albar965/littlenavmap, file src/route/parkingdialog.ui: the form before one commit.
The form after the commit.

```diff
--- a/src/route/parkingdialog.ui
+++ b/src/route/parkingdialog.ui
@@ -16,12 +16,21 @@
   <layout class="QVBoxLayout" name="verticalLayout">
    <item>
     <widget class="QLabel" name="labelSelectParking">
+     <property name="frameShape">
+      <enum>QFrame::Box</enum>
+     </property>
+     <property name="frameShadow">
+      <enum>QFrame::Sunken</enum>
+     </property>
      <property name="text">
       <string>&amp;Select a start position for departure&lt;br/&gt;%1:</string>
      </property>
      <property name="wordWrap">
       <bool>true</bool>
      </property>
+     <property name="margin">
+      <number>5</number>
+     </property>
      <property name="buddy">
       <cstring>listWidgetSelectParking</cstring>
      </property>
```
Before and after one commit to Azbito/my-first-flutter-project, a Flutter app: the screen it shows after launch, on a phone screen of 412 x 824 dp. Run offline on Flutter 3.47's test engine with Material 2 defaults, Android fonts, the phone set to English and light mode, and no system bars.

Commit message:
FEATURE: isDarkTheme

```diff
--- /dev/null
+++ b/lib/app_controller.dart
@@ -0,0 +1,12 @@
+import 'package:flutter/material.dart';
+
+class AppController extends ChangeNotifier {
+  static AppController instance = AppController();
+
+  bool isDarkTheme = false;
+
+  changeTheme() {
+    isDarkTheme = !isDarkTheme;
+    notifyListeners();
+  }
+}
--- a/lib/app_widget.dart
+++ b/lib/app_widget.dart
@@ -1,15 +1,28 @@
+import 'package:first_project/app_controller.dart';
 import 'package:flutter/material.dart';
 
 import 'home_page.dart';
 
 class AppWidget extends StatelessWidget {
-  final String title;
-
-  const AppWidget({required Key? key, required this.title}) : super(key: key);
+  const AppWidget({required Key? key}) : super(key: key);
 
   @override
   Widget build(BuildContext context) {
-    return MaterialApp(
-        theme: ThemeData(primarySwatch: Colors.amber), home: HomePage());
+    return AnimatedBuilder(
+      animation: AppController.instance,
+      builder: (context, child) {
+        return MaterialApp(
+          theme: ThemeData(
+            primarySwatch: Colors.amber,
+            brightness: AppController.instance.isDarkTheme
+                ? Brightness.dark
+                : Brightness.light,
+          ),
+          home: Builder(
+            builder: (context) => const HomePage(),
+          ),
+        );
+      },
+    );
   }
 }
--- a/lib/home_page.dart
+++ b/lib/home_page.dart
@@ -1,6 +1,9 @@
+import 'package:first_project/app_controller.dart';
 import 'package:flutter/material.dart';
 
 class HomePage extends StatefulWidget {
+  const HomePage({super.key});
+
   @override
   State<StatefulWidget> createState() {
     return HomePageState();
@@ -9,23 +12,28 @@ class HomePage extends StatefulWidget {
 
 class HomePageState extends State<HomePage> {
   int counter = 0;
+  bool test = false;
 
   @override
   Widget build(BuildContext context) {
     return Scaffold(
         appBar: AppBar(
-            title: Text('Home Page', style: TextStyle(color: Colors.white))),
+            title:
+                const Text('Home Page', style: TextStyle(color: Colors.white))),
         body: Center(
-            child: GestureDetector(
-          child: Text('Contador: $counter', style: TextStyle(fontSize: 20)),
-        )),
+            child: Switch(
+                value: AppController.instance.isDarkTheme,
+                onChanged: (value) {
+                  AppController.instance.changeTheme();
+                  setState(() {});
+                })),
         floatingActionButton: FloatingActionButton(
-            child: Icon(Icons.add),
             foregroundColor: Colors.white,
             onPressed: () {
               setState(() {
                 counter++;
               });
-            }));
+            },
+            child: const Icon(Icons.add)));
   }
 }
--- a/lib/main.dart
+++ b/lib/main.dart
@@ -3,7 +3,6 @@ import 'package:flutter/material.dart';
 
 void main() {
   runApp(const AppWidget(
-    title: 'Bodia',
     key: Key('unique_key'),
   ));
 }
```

_WORK REQUIRED_. Which lines above contain the word "AppController"? Copy each one.

_TASK RESPONSE_.
+class AppController extends ChangeNotifier {
+  static AppController instance = AppController();
+      animation: AppController.instance,
+            brightness: AppController.instance.isDarkTheme
+                value: AppController.instance.isDarkTheme,
+                  AppController.instance.changeTheme();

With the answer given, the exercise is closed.